Instructions to follow » Only lines with the word "légales" belong in the answer; copy them from the records below.

*** Opening Data shown ***

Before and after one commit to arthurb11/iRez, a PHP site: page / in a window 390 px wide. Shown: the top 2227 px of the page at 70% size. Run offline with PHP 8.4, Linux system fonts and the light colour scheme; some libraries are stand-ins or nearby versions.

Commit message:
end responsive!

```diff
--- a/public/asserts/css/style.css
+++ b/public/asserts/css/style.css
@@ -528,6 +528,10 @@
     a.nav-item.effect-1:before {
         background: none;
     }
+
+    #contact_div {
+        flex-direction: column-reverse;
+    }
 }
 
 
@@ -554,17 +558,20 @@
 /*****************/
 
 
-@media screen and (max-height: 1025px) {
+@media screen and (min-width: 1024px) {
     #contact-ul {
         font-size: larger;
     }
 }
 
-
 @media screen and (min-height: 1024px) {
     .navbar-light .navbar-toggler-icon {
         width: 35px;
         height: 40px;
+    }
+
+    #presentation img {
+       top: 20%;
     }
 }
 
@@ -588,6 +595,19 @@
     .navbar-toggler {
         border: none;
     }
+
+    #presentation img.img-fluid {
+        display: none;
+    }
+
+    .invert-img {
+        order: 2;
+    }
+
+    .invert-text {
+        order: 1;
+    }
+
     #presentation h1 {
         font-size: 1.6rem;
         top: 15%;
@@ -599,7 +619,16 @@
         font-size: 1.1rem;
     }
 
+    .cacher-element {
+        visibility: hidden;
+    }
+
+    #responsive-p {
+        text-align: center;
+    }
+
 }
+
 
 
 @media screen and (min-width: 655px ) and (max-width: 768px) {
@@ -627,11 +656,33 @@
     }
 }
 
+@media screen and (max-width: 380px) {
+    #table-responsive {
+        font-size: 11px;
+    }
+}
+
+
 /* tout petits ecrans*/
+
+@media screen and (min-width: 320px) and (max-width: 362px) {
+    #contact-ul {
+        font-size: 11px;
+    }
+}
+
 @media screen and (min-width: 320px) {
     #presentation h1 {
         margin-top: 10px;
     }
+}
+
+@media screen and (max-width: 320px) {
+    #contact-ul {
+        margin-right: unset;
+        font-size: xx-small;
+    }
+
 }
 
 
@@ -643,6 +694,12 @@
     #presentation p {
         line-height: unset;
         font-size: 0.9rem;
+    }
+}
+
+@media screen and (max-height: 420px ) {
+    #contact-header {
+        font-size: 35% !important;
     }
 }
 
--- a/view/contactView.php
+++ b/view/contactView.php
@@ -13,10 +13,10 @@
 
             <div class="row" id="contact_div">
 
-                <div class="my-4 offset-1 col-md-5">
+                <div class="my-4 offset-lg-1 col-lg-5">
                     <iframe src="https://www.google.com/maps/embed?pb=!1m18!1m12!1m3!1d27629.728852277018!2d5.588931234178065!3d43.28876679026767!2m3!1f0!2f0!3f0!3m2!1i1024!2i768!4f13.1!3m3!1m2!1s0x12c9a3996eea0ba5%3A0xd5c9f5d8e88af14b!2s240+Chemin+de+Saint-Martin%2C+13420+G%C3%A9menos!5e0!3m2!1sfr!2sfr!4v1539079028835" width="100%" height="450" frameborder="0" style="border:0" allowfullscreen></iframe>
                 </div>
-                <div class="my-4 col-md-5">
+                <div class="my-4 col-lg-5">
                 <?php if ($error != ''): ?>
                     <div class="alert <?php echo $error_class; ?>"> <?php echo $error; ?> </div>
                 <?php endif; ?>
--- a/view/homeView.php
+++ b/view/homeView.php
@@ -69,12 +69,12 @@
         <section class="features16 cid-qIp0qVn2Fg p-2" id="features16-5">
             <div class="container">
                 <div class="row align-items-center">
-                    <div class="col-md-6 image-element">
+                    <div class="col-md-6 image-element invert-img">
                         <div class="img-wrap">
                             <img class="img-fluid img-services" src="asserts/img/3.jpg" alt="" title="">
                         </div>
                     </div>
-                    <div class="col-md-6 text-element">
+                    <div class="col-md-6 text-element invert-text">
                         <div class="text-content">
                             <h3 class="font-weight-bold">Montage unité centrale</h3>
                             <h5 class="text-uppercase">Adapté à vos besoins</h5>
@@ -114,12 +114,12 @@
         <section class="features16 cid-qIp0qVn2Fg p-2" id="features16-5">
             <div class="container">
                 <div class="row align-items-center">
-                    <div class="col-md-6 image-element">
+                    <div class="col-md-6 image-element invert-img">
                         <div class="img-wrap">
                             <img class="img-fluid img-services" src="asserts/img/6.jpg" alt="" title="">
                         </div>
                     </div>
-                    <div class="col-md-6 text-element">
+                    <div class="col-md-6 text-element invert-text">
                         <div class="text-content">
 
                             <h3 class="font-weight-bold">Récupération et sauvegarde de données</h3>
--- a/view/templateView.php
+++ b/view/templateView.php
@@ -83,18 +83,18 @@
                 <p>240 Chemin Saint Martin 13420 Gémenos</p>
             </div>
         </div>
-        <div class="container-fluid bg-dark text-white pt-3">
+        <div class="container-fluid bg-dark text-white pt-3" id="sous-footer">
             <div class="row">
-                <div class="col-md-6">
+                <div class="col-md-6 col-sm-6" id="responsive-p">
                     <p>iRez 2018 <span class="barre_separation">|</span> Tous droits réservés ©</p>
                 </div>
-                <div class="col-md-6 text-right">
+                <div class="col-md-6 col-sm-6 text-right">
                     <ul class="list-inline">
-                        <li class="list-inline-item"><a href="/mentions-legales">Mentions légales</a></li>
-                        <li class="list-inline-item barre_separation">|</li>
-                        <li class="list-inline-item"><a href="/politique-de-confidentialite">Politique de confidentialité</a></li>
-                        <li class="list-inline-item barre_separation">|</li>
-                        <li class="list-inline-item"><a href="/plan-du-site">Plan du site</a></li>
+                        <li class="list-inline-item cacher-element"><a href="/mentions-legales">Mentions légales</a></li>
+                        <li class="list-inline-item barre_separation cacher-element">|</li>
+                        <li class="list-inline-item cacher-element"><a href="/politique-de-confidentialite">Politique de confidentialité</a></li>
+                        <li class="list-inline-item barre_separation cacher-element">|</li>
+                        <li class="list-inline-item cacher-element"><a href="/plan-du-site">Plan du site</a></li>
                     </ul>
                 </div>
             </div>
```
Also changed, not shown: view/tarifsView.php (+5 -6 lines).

*** Closing Data shown ***

Answer to this exercise »
-                        <li class="list-inline-item"><a href="/mentions-legales">Mentions légales</a></li>
+                        <li class="list-inline-item cacher-element"><a href="/mentions-legales">Mentions légales</a></li>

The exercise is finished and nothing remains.